(Version comparison data)
■ ■ ■ ■ ■ ■ ■

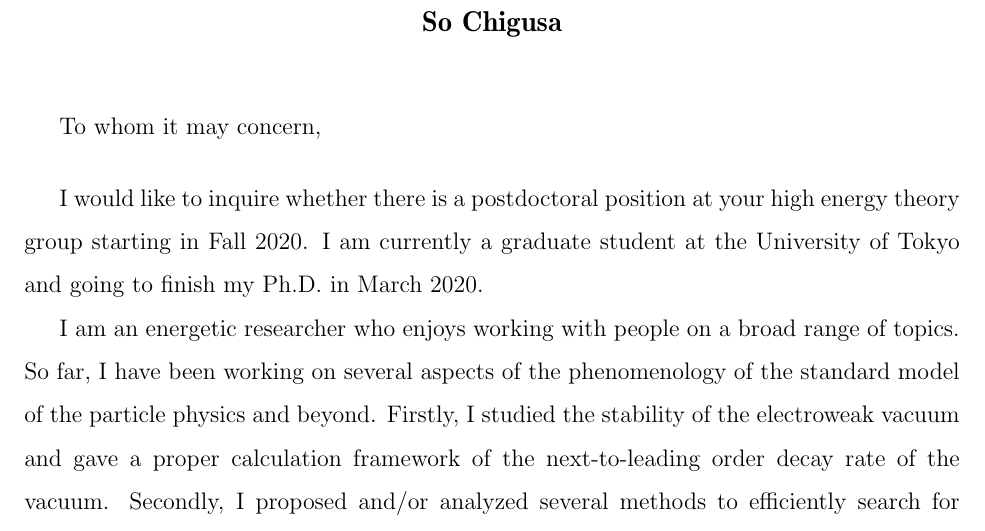
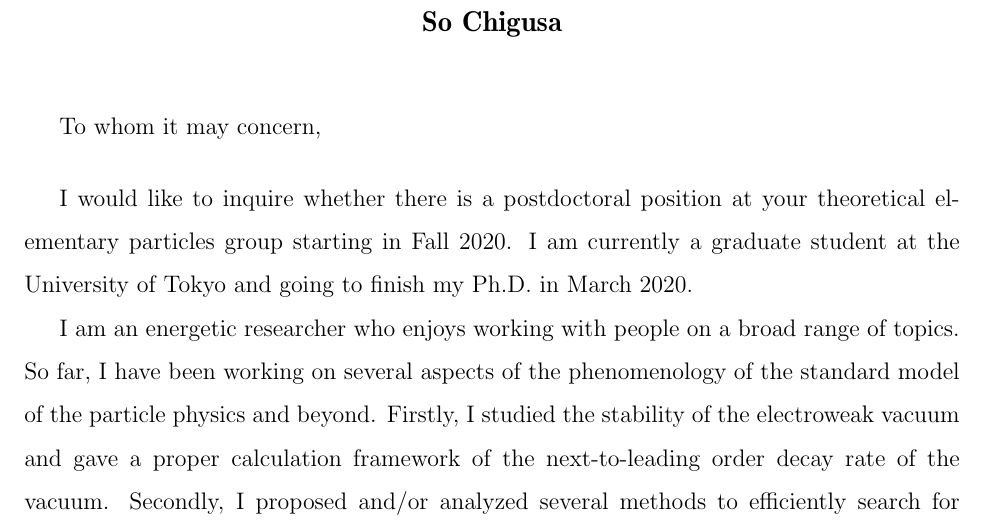
Before and after one commit to SoChigusa/Application-2019, a LaTeX document (cl/cover_letter.tex): part of the page, cut so that both start at the same text. Compiled offline with pdfLaTeX.

Commit message:
SLAC, Univ. of California applied ; Job list updated

```diff
--- a/cl/cover_letter.tex
+++ b/cl/cover_letter.tex
@@ -39,9 +39,10 @@ citecolor=steelblue,
 \newcommand{\hyphen}{\,\mathchar`-\mathchar`-\,}
 
 %%%%% Professor Name %%%%%
-% \def\professorname{Andr\'{e} Hoang}
+% \def\professorname{JoAnne Hewett}
 \def\noprofessorname{} % activate this to use "To whom..."
 % \def\fellowship{} % activate this if fellowship
+\def\groupname{theoretical elementary particles} % high energy theory group name if exist
 
 %%%%%%%%%%%%%%%%%%%%%%%%%%%%%%%
 %%%    remove the following commands when finalizing
@@ -65,7 +66,7 @@ citecolor=steelblue,
 {To whom it may concern,}
 
 \vspace{5mm}
-I would like to inquire whether there is a \ifthenelse{\isundefined{\fellowship}}{postdoctoral}{postdoctoral research fellowship} position at your high energy theory group starting in Fall 2020.
+I would like to inquire whether there is a \ifthenelse{\isundefined{\fellowship}}{postdoctoral}{postdoctoral research fellowship} position at your \ifthenelse{\isundefined{\groupname}}{high energy theory}{\groupname} group starting in Fall 2020.
 I am currently a graduate student at the University of Tokyo and going to finish my Ph.D. in March 2020.
 
 I am an energetic researcher who enjoys working with people on a broad range of topics.
```
Also changed, not shown: README.md, cl/cover_letter.pdf.
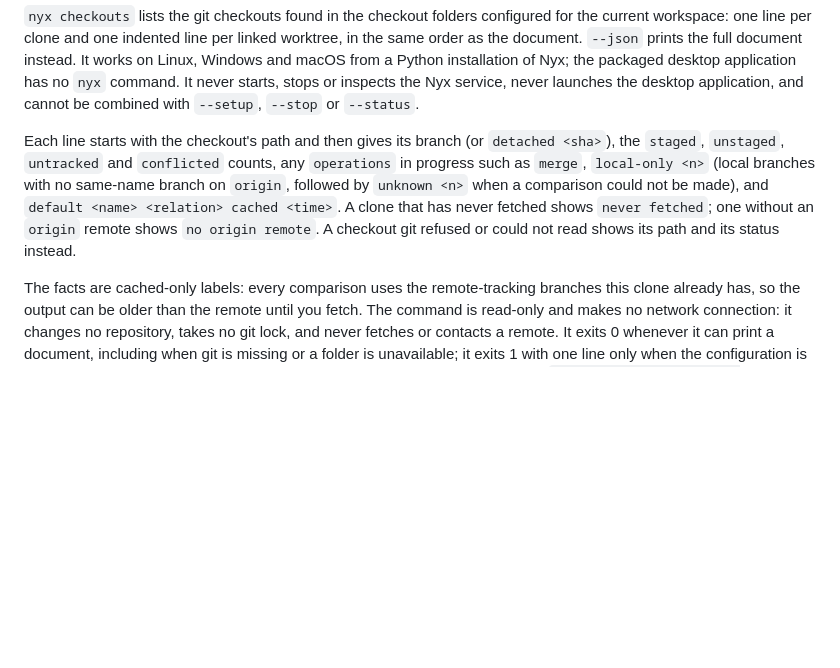
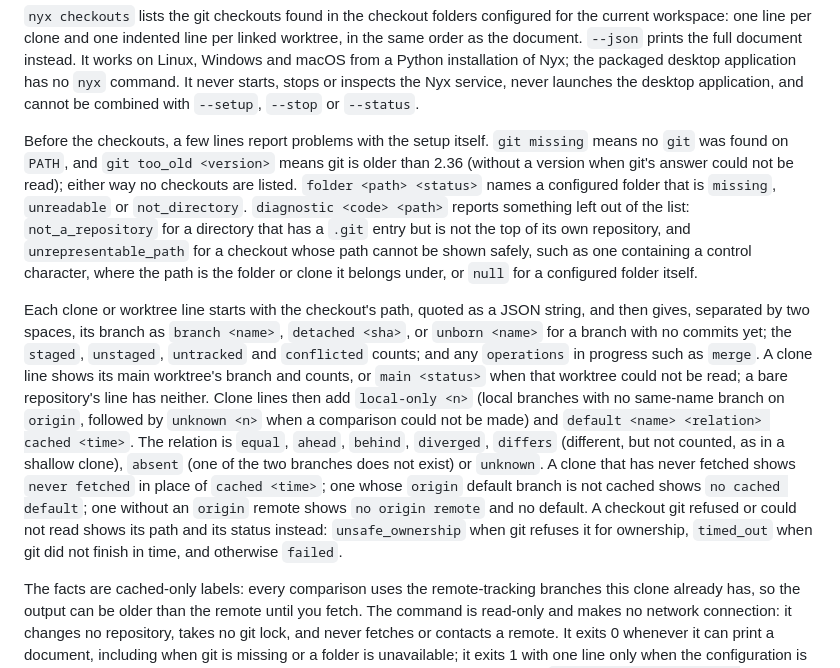
Before and after one commit to d10-analytics/Nyx, a Markdown page: docs/running-nyx.md, the part around the change. Drawn GitHub-style; blank space fills up the shorter version.

Commit message:
Docs: Define every line and element nyx checkouts can print
The guide described the common clone line but not several forms the plain
output prints: the git missing and too_old lines, folder and diagnostic
lines with their codes, the unborn head, the main worktree status that
replaces a clone's branch and counts, a bare repository's line, the
default relation values, no cached default, and the item statuses. Each
is now defined where the output is described, with the meanings the
formatter and collector actually use.

Co-Authored-By: Claude Opus 5.5 <noreply@anthropic.com>

```diff
--- a/docs/running-nyx.md
+++ b/docs/running-nyx.md
@@ -99,14 +99,35 @@ the packaged desktop application has no `nyx` command. It never starts, stops or
 inspects the Nyx service, never launches the desktop application, and cannot be
 combined with `--setup`, `--stop` or `--status`.
 
-Each line starts with the checkout's path and then gives its branch (or
-`detached <sha>`), the `staged`, `unstaged`, `untracked` and `conflicted` counts,
-any `operations` in progress such as `merge`, `local-only <n>` (local branches
-with no same-name branch on `origin`, followed by `unknown <n>` when a
-comparison could not be made), and `default <name> <relation> cached <time>`.
-A clone that has never fetched shows `never fetched`; one without an `origin`
-remote shows `no origin remote`. A checkout git refused or could not read shows
-its path and its status instead.
+Before the checkouts, a few lines report problems with the setup itself.
+`git missing` means no `git` was found on `PATH`, and `git too_old <version>`
+means git is older than 2.36 (without a version when git's answer could not be
+read); either way no checkouts are listed. `folder <path> <status>` names a
+configured folder that is `missing`, `unreadable` or `not_directory`.
+`diagnostic <code> <path>` reports something left out of the list:
+`not_a_repository` for a directory that has a `.git` entry but is not the top of
+its own repository, and `unrepresentable_path` for a checkout whose path cannot
+be shown safely, such as one containing a control character, where the path is
+the folder or clone it belongs under, or `null` for a configured folder itself.
+
+Each clone or worktree line starts with the checkout's path, quoted as a JSON
+string, and then gives, separated by two spaces, its branch as `branch <name>`,
+`detached <sha>`, or `unborn <name>` for a branch with no commits yet; the
+`staged`, `unstaged`, `untracked` and `conflicted` counts; and any `operations`
+in progress such as `merge`. A clone line shows its main worktree's branch and
+counts, or `main <status>` when that worktree could not be read; a bare
+repository's line has neither. Clone lines then add `local-only <n>` (local
+branches with no same-name branch on `origin`, followed by `unknown <n>` when a
+comparison could not be made) and `default <name> <relation> cached <time>`.
+The relation is `equal`, `ahead`, `behind`, `diverged`, `differs` (different,
+but not counted, as in a shallow clone), `absent` (one of the two branches does
+not exist) or `unknown`. A clone that has never fetched shows `never fetched`
+in place of `cached <time>`; one whose `origin` default branch is not cached
+shows `no cached default`; one without an `origin` remote shows
+`no origin remote` and no default. A checkout git refused or could not read
+shows its path and its status instead: `unsafe_ownership` when git refuses it
+for ownership, `timed_out` when git did not finish in time, and otherwise
+`failed`.
 
 The facts are cached-only labels: every comparison uses the remote-tracking
 branches this clone already has, so the output can be older than the remote
```
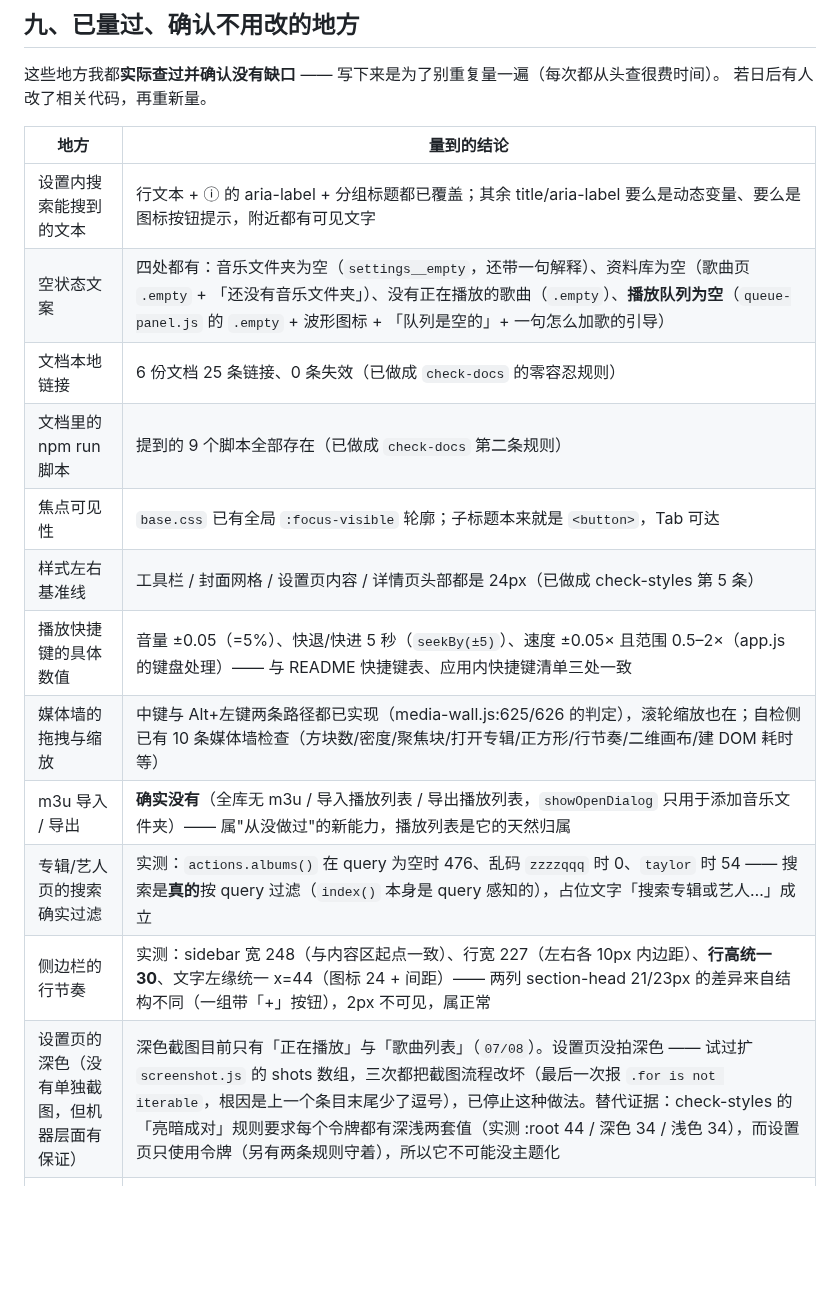
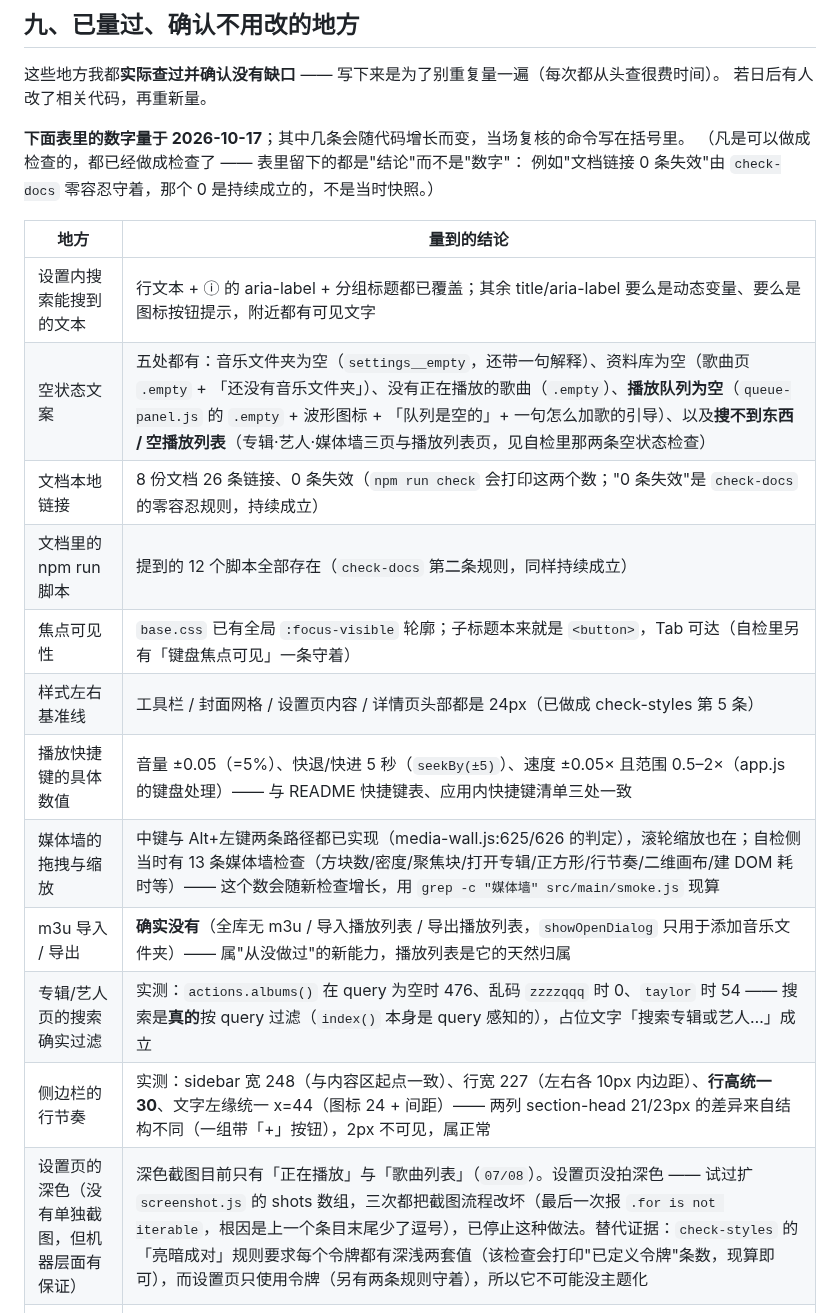
Before and after one commit to 8hourseontheleft6/aria-player, a Markdown page: docs/CONVENTIONS.md, the part around the change. Drawn GitHub-style; blank space fills up the shorter version.

Commit message:
docs: 修掉两张自己写的表格里过期的数字，并给易变数字加上"量于何时 + 怎么复核"
起因是继续追"文档里的数字会不会过期"这条线（与之前 README 写着 beta.32 是同一类）。
在第九节「已量过、确认不用改的地方」里量到三处已经不对：

| 行 | 原文 | 实际 |
| --- | --- | --- |
| 文档本地链接 | 6 份文档 25 条链接 | **8 份 26 条**（`npm run check` 会打印这两个数） |
| 文档里的 npm run 脚本 | 提到的 9 个脚本 | **12 个**（去重后现算） |
| 媒体墙的拖拽与缩放 | 自检侧已有 10 条媒体墙检查 | **13 条**（会继续增长） |

改法不出新数字，而是把**易变**的那些换成"可当场复核"的写法：
· 表头加「下面表里的数字量于 2026-10-17」，并说明"凡能做成检查的都已做成检查，
  表里留下的是结论而不是数字"——例如"文档链接 0 条失效"由 check-docs 零容忍守着，
  那个 0 是持续成立的，不是当时快照；
· 会随代码增长的（媒体墙检查条数、令牌条数）改成写明复核命令，而不是钉一个数；
· 顺带把"空状态文案"那行从"四处"更新为"五处"，补上这轮新增的
  搜不到东西 / 空播放列表三类视图（专辑·艺人·媒体墙）与播放列表页。

（这条线继续有效的证据：我这次编辑里新写了一个 npm run 引用，
检查的输出立刻从 55 处变成 56 处 —— 工具如实反映，而不是我记的。）

```diff
--- a/docs/CONVENTIONS.md
+++ b/docs/CONVENTIONS.md
@@ -347,20 +347,24 @@ PNG 也会不一样。想证明"渲染没变"，得用 `npm run audit` 的计算
 这些地方我都**实际查过并确认没有缺口** —— 写下来是为了别重复量一遍（每次都从头查很费时间）。
 若日后有人改了相关代码，再重新量。
 
+**下面表里的数字量于 2026-10-17**；其中几条会随代码增长而变，当场复核的命令写在括号里。
+（凡是可以做成检查的，都已经做成检查了 —— 表里留下的都是"结论"而不是"数字"：
+例如"文档链接 0 条失效"由 `check-docs` 零容忍守着，那个 0 是持续成立的，不是当时快照。）
+
 | 地方 | 量到的结论 |
 | --- | --- |
 | 设置内搜索能搜到的文本 | 行文本 + ⓘ 的 aria-label + 分组标题都已覆盖；其余 title/aria-label 要么是动态变量、要么是图标按钮提示，附近都有可见文字 |
-| 空状态文案 | 四处都有：音乐文件夹为空（`settings__empty`，还带一句解释）、资料库为空（歌曲页 `.empty` + 「还没有音乐文件夹」）、没有正在播放的歌曲（`.empty`）、**播放队列为空**（`queue-panel.js` 的 `.empty` + 波形图标 + 「队列是空的」+ 一句怎么加歌的引导） |
-| 文档本地链接 | 6 份文档 25 条链接、0 条失效（已做成 `check-docs` 的零容忍规则） |
-| 文档里的 npm run 脚本 | 提到的 9 个脚本全部存在（已做成 `check-docs` 第二条规则） |
-| 焦点可见性 | `base.css` 已有全局 `:focus-visible` 轮廓；子标题本来就是 `<button>`，Tab 可达 |
+| 空状态文案 | 五处都有：音乐文件夹为空（`settings__empty`，还带一句解释）、资料库为空（歌曲页 `.empty` + 「还没有音乐文件夹」）、没有正在播放的歌曲（`.empty`）、**播放队列为空**（`queue-panel.js` 的 `.empty` + 波形图标 + 「队列是空的」+ 一句怎么加歌的引导）、以及**搜不到东西 / 空播放列表**（专辑·艺人·媒体墙三页与播放列表页，见自检里那两条空状态检查） |
+| 文档本地链接 | 8 份文档 26 条链接、0 条失效（`npm run check` 会打印这两个数；"0 条失效"是 `check-docs` 的零容忍规则，持续成立） |
+| 文档里的 npm run 脚本 | 提到的 12 个脚本全部存在（`check-docs` 第二条规则，同样持续成立） |
+| 焦点可见性 | `base.css` 已有全局 `:focus-visible` 轮廓；子标题本来就是 `<button>`，Tab 可达（自检里另有「键盘焦点可见」一条守着） |
 | 样式左右基准线 | 工具栏 / 封面网格 / 设置页内容 / 详情页头部都是 24px（已做成 check-styles 第 5 条） |
 | 播放快捷键的具体数值 | 音量 ±0.05（=5%）、快退/快进 5 秒（`seekBy(±5)`）、速度 ±0.05× 且范围 0.5–2×（app.js 的键盘处理）—— 与 README 快捷键表、应用内快捷键清单三处一致 |
-| 媒体墙的拖拽与缩放 | 中键与 Alt+左键两条路径都已实现（media-wall.js:625/626 的判定），滚轮缩放也在；自检侧已有 10 条媒体墙检查（方块数/密度/聚焦块/打开专辑/正方形/行节奏/二维画布/建 DOM 耗时等） |
+| 媒体墙的拖拽与缩放 | 中键与 Alt+左键两条路径都已实现（media-wall.js:625/626 的判定），滚轮缩放也在；自检侧当时有 13 条媒体墙检查（方块数/密度/聚焦块/打开专辑/正方形/行节奏/二维画布/建 DOM 耗时等）—— 这个数会随新检查增长，用 `grep -c "媒体墙" src/main/smoke.js` 现算 |
 | m3u 导入 / 导出 | **确实没有**（全库无 m3u / 导入播放列表 / 导出播放列表，`showOpenDialog` 只用于添加音乐文件夹）—— 属"从没做过"的新能力，播放列表是它的天然归属 |
 | 专辑/艺人页的搜索确实过滤 | 实测：`actions.albums()` 在 query 为空时 476、乱码 `zzzzqqq` 时 0、`taylor` 时 54 —— 搜索是**真的**按 query 过滤（`index()` 本身是 query 感知的），占位文字「搜索专辑或艺人…」成立 |
 | 侧边栏的行节奏 | 实测：sidebar 宽 248（与内容区起点一致）、行宽 227（左右各 10px 内边距）、**行高统一 30**、文字左缘统一 x=44（图标 24 + 间距）—— 两列 section-head 21/23px 的差异来自结构不同（一组带「+」按钮），2px 不可见，属正常 |
-| 设置页的深色（没有单独截图，但机器层面有保证） | 深色截图目前只有「正在播放」与「歌曲列表」（`07/08`）。设置页没拍深色 —— 试过扩 `screenshot.js` 的 shots 数组，三次都把截图流程改坏（最后一次报 `.for is not iterable`，根因是上一个条目末尾少了逗号），已停止这种做法。替代证据：check-styles 的「亮暗成对」规则要求每个令牌都有深浅两套值（实测 :root 44 / 深色 34 / 浅色 34），而设置页只使用令牌（另有两条规则守着），所以它不可能没主题化 |
+| 设置页的深色（没有单独截图，但机器层面有保证） | 深色截图目前只有「正在播放」与「歌曲列表」（`07/08`）。设置页没拍深色 —— 试过扩 `screenshot.js` 的 shots 数组，三次都把截图流程改坏（最后一次报 `.for is not iterable`，根因是上一个条目末尾少了逗号），已停止这种做法。替代证据：`check-styles` 的「亮暗成对」规则要求每个令牌都有深浅两套值（该检查会打印"已定义令牌"条数，现算即可），而设置页只使用令牌（另有两条规则守着），所以它不可能没主题化 |
 | 那两条联网自检的失败（**我曾经的归因是错的**，此处更正） | `chore(打包): 0.1.0-beta.42` 那条提交把「在线歌词（LRCLIB）」与「歌词来源扩展点接入」的失败写成「本机离线导致」。**这个归因没有量过网络**，站不住：事后直接实测 `https://lrclib.net/api/search?q=Birds`、`api.deezer.com`、`itunes.apple.com` 全部 **HTTP 200**，两条自检也都通过（同一轮 165/165）。失败的真实形态是 **`This operation was aborted`** —— 那是**我们自己的 9s 超时定时器**把请求 abort 了（另一个请求当时返回了 HTML 而不是 JSON，是典型的网络被劫持/降级状态）。结论：不是「离线」，是**一次超时**；对应的真问题是「在线请求没有重试」（见第十节，已修）。以后判断这类失败：先直接打一次接口看返回码，再谈归因 |
 | 媒体墙右下角那两块浅色方块 | 是**位置指示器（minimap）**，不是画错的色块：`.wall-minimap` 最大 108×74、`--bg-popover` 88% 底 + 细环，里面那颗蓝色圆角块是 `.wall-minimap__viewport`（当前视口）。**刻意不画封面缩略图**（会每帧重绘，拖动的帧率就是被这类东西吃掉的），只在内容比视口大时出现（`minimap.hidden = !pannable`），可拖动定位。之前记成「身份不明的淡蓝小方块」，现已确认无需改 |
 
```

■ ■ ■ ■ ■ ■ ■

» TASK
Any pictures are to be skipped, and the lines from the beginning of the entries through the line with "is now defined" copied exactly.

» WRITTEN ANSWER
Before and after one commit to SoChigusa/Application-2019, a LaTeX document (cl/cover_letter.tex): part of the page, cut so that both start at the same text. Compiled offline with pdfLaTeX.

Commit message:
SLAC, Univ. of California applied ; Job list updated

```diff
--- a/cl/cover_letter.tex
+++ b/cl/cover_letter.tex
@@ -39,9 +39,10 @@ citecolor=steelblue,
 \newcommand{\hyphen}{\,\mathchar`-\mathchar`-\,}
 
 %%%%% Professor Name %%%%%
-% \def\professorname{Andr\'{e} Hoang}
+% \def\professorname{JoAnne Hewett}
 \def\noprofessorname{} % activate this to use "To whom..."
 % \def\fellowship{} % activate this if fellowship
+\def\groupname{theoretical elementary particles} % high energy theory group name if exist
 
 %%%%%%%%%%%%%%%%%%%%%%%%%%%%%%%
 %%%    remove the following commands when finalizing
@@ -65,7 +66,7 @@ citecolor=steelblue,
 {To whom it may concern,}
 
 \vspace{5mm}
-I would like to inquire whether there is a \ifthenelse{\isundefined{\fellowship}}{postdoctoral}{postdoctoral research fellowship} position at your high energy theory group starting in Fall 2020.
+I would like to inquire whether there is a \ifthenelse{\isundefined{\fellowship}}{postdoctoral}{postdoctoral research fellowship} position at your \ifthenelse{\isundefined{\groupname}}{high energy theory}{\groupname} group starting in Fall 2020.
 I am currently a graduate student at the University of Tokyo and going to finish my Ph.D. in March 2020.
 
 I am an energetic researcher who enjoys working with people on a broad range of topics.
```
Also changed, not shown: README.md, cl/cover_letter.pdf.
Before and after one commit to d10-analytics/Nyx, a Markdown page: docs/running-nyx.md, the part around the change. Drawn GitHub-style; blank space fills up the shorter version.

Commit message:
Docs: Define every line and element nyx checkouts can print
The guide described the common clone line but not several forms the plain
output prints: the git missing and too_old lines, folder and diagnostic
lines with their codes, the unborn head, the main worktree status that
replaces a clone's branch and counts, a bare repository's line, the
default relation values, no cached default, and the item statuses. Each
is now defined where the output is described, with the meanings the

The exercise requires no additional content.